Virtual conference discusses diversity in the creative industries

‘Where are the Black Designers’ is an initiative that seeks to provide a platform to creatives of colour

Black poster with text in white outline
Poster design by Maria Escorihuela
(Image credit: TBC)

With the creative industries as a whole receiving a much-needed wake-up call on the lack of representation at multiple levels, designers and design professionals have been incited to question how they have been complicit in perpetuating the status quo and what they can now do to change it.

Mitzi Okou, an interaction and visual designer at HP, is the force behind ‘Where are the Black Designers’, an initiative that seeks to provide a platform to creatives of colour by addressing that rhetorical question. Inspired by Cheryl D. Miller’s article for Print Magazine ‘Black Designers Missing in Action’ from 1987 and Maurice Cherry’s presentation at the 2015 edition of SXSW, titled ‘Where are the Black Designers’, Okou’s platform, which she co-founded with her former schoolmate, graphic designer Garrett Albury and launched at the beginning of June, has already galvanized the design community through its popular Instagram channel and 23,000 followers. It is also set to tackle the conversation head on with its first virtual conference, taking place this weekend on 27 June. 

Okou, 25, who graduated from Savannah College of Art and Design with a degree in graphic design and a minor in interaction design, says, ‘Originally Garrett and I wanted to do this same theme at our educational institution because [we] felt that there weren’t that many black creatives at our school. It’s funny because the location of our campus was in this predominantly black neighbourhood. We tried [to] and failed, but we came back together after what’s been happening now with George Floyd. There was work being done out on the streets and at the federal and governmental level, but I felt that work had to be done in the digital space.’

Where are the Black Designers announced its conference alongside the launch of a poster campaign, inviting designers (both professional and amateur) to create a poster design plugging the event. ‘We want the community’s voices to be heard. We need to listen to black voices. Some people are bringing up concerns to us and we want to address them and make them feel like this is a safe space where they can come to,’ says Okou, who has pledged to publish all submitted designs on Instagram, of which there have been over 650 to date. ‘We really want to make this brand a communal brand. Garrett and I chose the font and colours and that’s it. We want everyone to come and showcase their work because this is really a community thing.’
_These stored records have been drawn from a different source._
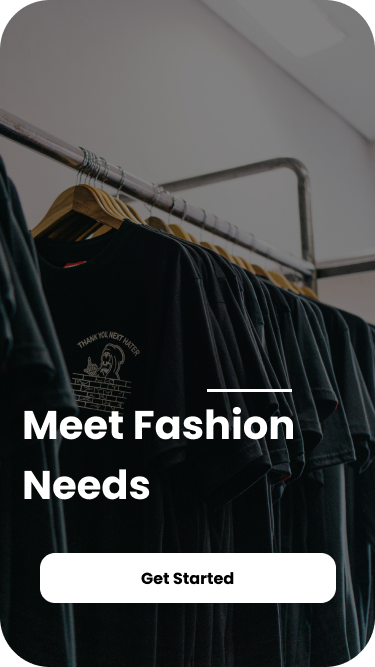
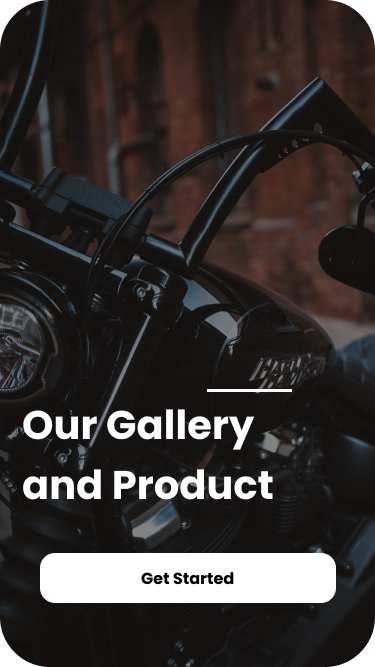
[FIX] fix all features

diff --git a/public/css/about/style.css b/public/css/about/style.css
@@ -18,3 +18,14 @@ body{
     -moz-background-size: cover;
     background-size: cover;
 }
+
+.related-img{
+    width: 30%;
+    height: 100%;
+    object-fit: cover;
+}
+
+.related-img:hover{
+    transform: scale(1.1);
+    transition: all 0.5s ease-in-out;
+}

diff --git a/resources/views/home.blade.php b/resources/views/home.blade.php
@@ -2,7 +2,7 @@
 
 @section('content')
 <!-- banner -->
-<div class="jumbotron jumbotron-fluid" id="banner" style="background-image: url(img/banner-bk.jpg);">
+<div class="jumbotron jumbotron-fluid" id="banner" style="background-image: url(img/banner-bk.png);">
     <div class="container text-center text-md-left">
         <header>
             <div class="row justify-content-between">
@@ -23,13 +23,13 @@
         </header>
         <h1 data-aos="fade" data-aos-easing="linear" data-aos-duration="1000" data-aos-once="true"
             class="display-3 text-white font-weight-bold my-5">
-            Distortion Store<br>
+            Motorhead Club<br>
             Web App
         </h1>
         <p data-aos="fade" data-aos-easing="linear" data-aos-duration="1000" data-aos-once="true"
             class="lead text-white my-4">
-            Web Application that facilitates the purchase of clothes <br>
-            featuring many of the products sold at Distortion Stores in Malang
+            Web application that displays information from documentation from Motörhead Club <br>
+            which also facilitates product sales in the form of motor spareparts.
         </p>
         <a href="/products" data-aos="fade" data-aos-easing="linear" data-aos-duration="1000" data-aos-once="true"
             class="btn my-4 font-weight-bold atlas-cta cta-green">Shop</a>
@@ -42,20 +42,20 @@
         <div data-aos="fade-up" data-aos-delay="0" data-aos-duration="1000" data-aos-once="true"
             class="col-md-4 text-center">
             <img src="img/smart-protect-1.png" alt="Anti-spam" class="mx-auto">
-            <h4>effectiveness</h4>
-            <p>Provide effectiveness for the purchase of our products.</p>
+            <h4>Community</h4>
+            <p>Several partners who work together in your community.</p>
         </div>
         <div data-aos="fade-up" data-aos-delay="200" data-aos-duration="1000" data-aos-once="true"
             class="col-md-4 text-center">
             <img src="img/smart-protect-2.png" alt="Phishing Detect" class="mx-auto">
-            <h4>Accurate</h4>
-            <p>Order data is never wrong and the product must reach the buyer's hands</p>
+            <h4>Solidarity</h4>
+            <p>Family solidarity establishes good relations with others.</p>
         </div>
         <div data-aos="fade-up" data-aos-delay="400" data-aos-duration="1000" data-aos-once="true"
             class="col-md-4 text-center">
             <img src="img/smart-protect-3.png" alt="Smart Scan" class="mx-auto">
-            <h4>Safety</h4>
-            <p>Good packing for every product purchase</p>
+            <h4>Easiness</h4>
+            <p>Convenience in finding motor spare parts.</p>
         </div>
     </div>
 </div>
@@ -65,8 +65,7 @@
         <div class="row justify-content-between text-center text-md-left">
             <div data-aos="fade-right" data-aos-duration="1000" data-aos-once="true" class="col-md-6">
                 <h2 class="font-weight-bold">Available on Mobile App </h2>
-                <p class="my-4">Distortion mobile app available on playstore, Download now and experience the ease of
-                    shopping.</p>
+                <p class="my-4">Motorhead mobile app available on playstore, Download now to see documentation from motohead club.</p>
                 <a href="/about" class="btn my-4 font-weight-bold atlas-cta cta-blue">Download</a>
             </div>
             <div data-aos="fade-left" data-aos-duration="1000" data-aos-once="true" class="col-md-6 align-self-center">
@@ -75,6 +74,23 @@
         </div>
     </div>
 </div>
+
+<div class="jumbotron jumbotron-fluid">
+        <div class="container">
+            <h3 class="font-weight-bold">Our client : </h3>
+            <div class="row">
+                <div class="col-sm-4 col-md-2 py-2 align-self-center">
+                    <img src="img/client/client1.png" class="mx-auto d-block">
+                </div>
+                <div class="col-sm-4 col-md-2 py-2 align-self-center">
+                    <img src="img/client/client2.png" class="mx-auto d-block">
+                </div>
+                <div class="col-sm-4 col-md-2 py-2 align-self-center">
+                    <img src="img/client/client3.png" class="mx-auto d-block">
+                </div>
+            </div>
+        </div>
+    </div>
 
 <div class="jumbotron jumbotron-fluid" id="contact" style="background-image: url(img/contact-bk1.png);">
     <div class="container my-5">
@@ -86,7 +102,7 @@
                     <br> You can order the product after the feature is available.
                 </p>
                 <ul class="list-unstyled">
-                    <li>Email : distortionstore@com</li>
+                    <li>Email : motorheadclub@gmai.com</li>
                     <li>Phone : +62 822-4509-4594</li>
                     <li>Address : Griyashanta K-407, Jl. Soekarno - Hatta, Mojolangu, Kec. Lowokwaru, Jawa Timur, 65142
                     </li>

diff --git a/resources/views/about.blade.php b/resources/views/about.blade.php
@@ -11,12 +11,12 @@
         integrity="sha384-ggOyR0iXCbMQv3Xipma34MD+dH/1fQ784/j6cY/iJTQUOhcWr7x9JvoRxT2MZw1T" crossorigin="anonymous">
     <link rel="stylesheet" href="/css/about/style.css">
 
-    <title>Distortion | About</title>
+    <title>Motorhead | About</title>
 </head>
 
 <body>
     <nav class="navbar navbar-expand-lg navbar-light bg-light">
-        <a class="navbar-brand" href="">Distortion</a>
+        <a class="navbar-brand" href="">Motorhead</a>
         <button class="navbar-toggler" type="button" data-toggle="collapse" data-target="#navbarNav"
             aria-controls="navbarNav" aria-expanded="false" aria-label="Toggle navigation">
             <span class="navbar-toggler-icon"></span>
@@ -72,18 +72,50 @@
         <div class="container my-5">
             <div class="row justify-content-between text-center text-md-left">
                 <div data-aos="fade-right" data-aos-duration="1000" data-aos-once="true" class="col-md-6">
-                    <h2 class="font-weight-bold">Now You Cand Find on <br>PlayStore</h2>
-                    <p class="my-4">You can find this app on your Playstroe, click on download button. and in this
-                        application many products are available in stores that can be purchased online.</p>
-                    <a href="#" class="btn my-4 font-weight-bold atlas-cta cta-blue">Download</a>
+                    <h2 class="font-weight-bold">Introduction </h2>
+                    <p class="my-4">Motorhead Club is a motorcycle community in Malang, and this Motorhead
+                        already has many partners and clients. and this web application is used to introduce motorheads
+                        in the city of Malang </p>
+                </div>
+                <div data-aos="fade-right" data-aos-duration="1000" data-aos-once="true" class="col-md-6">
+                    <h2 class="font-weight-bold">Vision and Mission </h2>
+                    <p class="my-4"><b>Vision :</b> Become the largest motorbike community in Malang city and even in
+                        Indonesia, and this community can provide benefits to other people.</p>
+                    <p class="my-4"><b>Mission :</b> From the results of our community, we can offer donations from the
+                        events we hold.</p>
+                </div>
+            </div>
+            <div class="row justify-content-between text-center text-md-left">
+                <div data-aos="fade-right" data-aos-duration="1000" data-aos-once="true" class="col-md-6">
+                    <p>
+                        our Galleries <br>
+                    </p>
+                    <img class="related-img" src="/img/gallery/gallery-1.jpg" alt="related-1">
+                    <img class="related-img" src="/img/gallery/gallery-2.jpg" alt="related-1">
+                    <img class="related-img" src="/img/gallery/gallery-3.jpg" alt="related-1"><br>
+                </div>
+            </div>
+        </div>
+        <br>
+        <div class="container my-5">
+            <div class="row justify-content-between text-center text-md-left">
+                <div data-aos="fade-right" data-aos-duration="1000" data-aos-once="true" class="col-md-6">
+                    <h2 class="font-weight-bold">Get easiser with Motorhead<br> Mobile App</h2>
+                    <p class="my-4">Now the motorhead club app can be used on the playstore, 
+                        what is the design of the application? see further to visit the article.</p>
+                    <a href="#" >See More</a>
                 </div>
                 <div data-aos="fade-left" data-aos-duration="1000" data-aos-once="true"
                     class="col-md-6 align-self-center">
-                    <img src="img/about-1.png" alt="Take a look inside" class="mx-auto d-block">
+                    <img src="img/feature-2.png" alt="Take a look inside" class="mx-auto d-block">
                 </div>
             </div>
         </div>
     </div>
+    
+        
+   
+
     <script src="https://code.jquery.com/jquery-3.3.1.slim.min.js"
         integrity="sha384-q8i/X+965DzO0rT7abK41JStQIAqVgRVzpbzo5smXKp4YfRvH+8abtTE1Pi6jizo" crossorigin="anonymous">
     </script>

diff --git a/resources/views/product.blade.php b/resources/views/product.blade.php
@@ -10,12 +10,12 @@
     <link rel="stylesheet" href="https://cdn.jsdelivr.net/npm/bootstrap@4.1.3/dist/css/bootstrap.min.css"
         integrity="sha384-MCw98/SFnGE8fJT3GXwEOngsV7Zt27NXFoaoApmYm81iuXoPkFOJwJ8ERdknLPMO" crossorigin="anonymous">
     <link rel="stylesheet" href="/css/product/style.css">
-    <title>Distortion | {{ $title }}</title>
+    <title>Motorhead | {{ $title }}</title>
 </head>
 
 <body>
     <nav class="navbar navbar-expand-lg navbar-light bg-light">
-        <a class="navbar-brand" href="">Distortion</a>
+        <a class="navbar-brand" href="">Motorhead</a>
         <button class="navbar-toggler" type="button" data-toggle="collapse" data-target="#navbarNav"
             aria-controls="navbarNav" aria-expanded="false" aria-label="Toggle navigation">
             <span class="navbar-toggler-icon"></span>
@@ -61,13 +61,6 @@
                     <article class="my-2 fs-5">
                         {!! $product->description !!}
                     </article>
-                    <p>
-                        Related images : <br>
-                    </p>
-                    <img class="related-img" src="/img/product/bahan1.jpg" alt="related-1">
-                    <img class="related-img" src="/img/product/bahan2.jpg" alt="related-1">
-                    <img class="related-img" src="/img/product/bahan3.jpg" alt="related-1"><br>
-                    <a href="/products" class="btn btn-primary mt-2">Back</a>
                 </div>
             </div>
         </div>

diff --git a/resources/views/products.blade.php b/resources/views/products.blade.php
@@ -12,12 +12,12 @@
         <link rel="stylesheet" href="https://cdn.jsdelivr.net/npm/bootstrap@4.1.3/dist/css/bootstrap.min.css"
             integrity="sha384-MCw98/SFnGE8fJT3GXwEOngsV7Zt27NXFoaoApmYm81iuXoPkFOJwJ8ERdknLPMO" crossorigin="anonymous">
         <link rel="stylesheet" href="/css/product/style.css">
-        <title>Distortion | {{ $title }}</title>
+        <title>Motorhead | {{ $title }}</title>
     </head>
 
 <body>
     <nav class="navbar navbar-expand-lg navbar-light bg-light">
-        <a class="navbar-brand" href="">Distortion</a>
+        <a class="navbar-brand" href="">Motorhead</a>
         <button class="navbar-toggler" type="button" data-toggle="collapse" data-target="#navbarNav"
             aria-controls="navbarNav" aria-expanded="false" aria-label="Toggle navigation">
             <span class="navbar-toggler-icon"></span>

diff --git a/resources/views/layouts/app.blade.php b/resources/views/layouts/app.blade.php
@@ -4,7 +4,7 @@
 <head>
     <meta charset="UTF-8">
     <meta name="viewport" content="width=device-width, initial-scale=1, shrink-to-fit=no">
-    <title>Distortiron | {{ $title }}</title>
+    <title>Motorhead | {{ $title }}</title>
     <meta name="description" content="Free bootstrap template Atlas">
     <link rel="icon" href="img/favicon.png" sizes="32x32" type="image/png">
     <!-- custom.css -->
The conference, which Okou and Albury expected to bring in a couple hundred attendees and mostly friends of friends, has now multiplied into over 11,000 RSVPs from all over the world. The five-hour event will feature a design education panel that addresses how disruption of that space can happen with the help of designers, a spotlight section where different voices and stories addressing experiences and perceptions will be highlighted, a panel on allyship as well as an interview with IDEO’s CEO Sandy Speicher who will share the firm’s journey and address their failings in a bid to help other agencies and studios learn from their experience. The event concludes with a dialogue that addresses the bigger picture by inviting figures from institutions across the United States discuss what they want the future of design in terms of diversity to look like.

Although there will be a capacity limit to attend the conference via Zoom, the event will be streamed live on Youtube and will also be recorded for those who can’t watch in real time. Audience members will be able to participate via a Slack channel and pose questions to panelists for discussion.

‘We’re trying to make this as inclusive as possible, so that even if you’re not in the Zoom room, you still feel like you’re there participating,’ Okou says, while sharing that the platform’s newfound network has made it possible to accommodate such large attendance. ‘This is as many eyes that design has ever gotten in terms of diversity, so I think it’s really huge and monumental for everybody.’ 


Pei-Ru Keh is a former US Editor at Wallpaper*. Born and raised in Singapore, she has been a New Yorker since 2013. Pei-Ru held various titles at Wallpaper* between 2007 and 2023. She reports on design, tech, art, architecture, fashion, beauty and lifestyle happenings in the United States, both in print and digitally. Pei-Ru took a key role in championing diversity and representation within Wallpaper's content pillars, actively seeking out stories that reflect a wide range of perspectives. She lives in Brooklyn with her husband and two children, and is currently learning how to drive.